Sunday started out a bit more subdued, thanks to the early afternoon drizzle and my general unfamiliarity with the nuances of a beer-only hangover (choosy drunks choose bourbon!), but I eased back into things with Annie and Lupe Fiasco (this guy's gonna be huge). I made sure to stop by for Jon Brion's set; though I sometimes have my beefs with his film scores, he's so clearly a musician's musician that I couldn't help but love listening to him rock out on his guitar, even if he ran on a little long. I, lamentably, never got a chance to see a Guided by Voices show before they officially disbanded, so I knew I couldn't miss Uncle Bob's set.
The only song I recognized was "Game of Pricks" (from the sound of the stage banter, I think most of the rest of the stuff they played was from From a Compound Eye) but, at a certain point, it didn't seem to matter; a Pollard tune sounds like a Pollard tune, sure, but there's also that wonderful Pollard voice. I don't think I've ever fully appreciated what a singular instrument it is, but when he ripped into his first song, I was just bowled over by how great he sounded. Love the Bob, and I did get to see one of his legendary high kicks. I missed most of the Dead Prez set, between emptying the bladder and bidding farewell to my exhausted and goosebump'd companions and getting in position for Bloc Party.
I've come a long way in my appreciation of the band since my days of casual meh dismissal. The album is still a bit too long for my attention span these days, and the lyrics can border on off-puttingly sincere ("the price! Of gaa-hass! Keeps on rize-ih-hing!"), but they really do have a knack for taking you on a journey within the world of each song with meaty textures and teasingly taut momentum. Not to mention the fact that their fluid melodies don't get nearly as much credit as they're due. (Aside from Pallett's obvious formal prowess, there's a reason that Final Fantasy cover of "This Modern Love" affected me as deeply as it did.) Their set felt like the perfect closer to the day, and the weekend, between the rapturous excitement of the audience and the band's own enthusiastic willingness to live up to the responsibility of playing their self-proclaimed first-ever festival-headlining gig.

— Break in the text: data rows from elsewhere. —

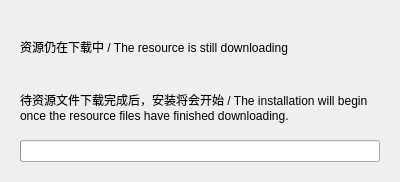
Above: ui/downloading.ui from BloretCrew/Bloret-Launcher-Setup before the change. Below: the same form after it.
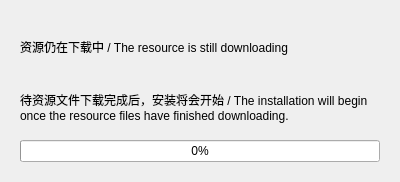
That is the form after the change. Custom widgets are drawn as their Qt base class.

```diff
--- a/ui/downloading.ui
+++ b/ui/downloading.ui
@@ -54,6 +54,9 @@
           <height>10</height>
          </size>
         </property>
+        <property name="value">
+         <number>0</number>
+        </property>
        </widget>
       </item>
      </layout>
```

So, yes yes. It was quite a weekend, and I give a top of the lungs shout-out to CL-II for the ticket and NI for suggesting I might want to go and Kateri (and David Geb. and Karen) for being groovy to hang with. ClusterFest '06 has only just begun! (Viddy the rest of my pics here and a hearty hail-fellow-well-met to anyone who might have ended up here from NowPublic.)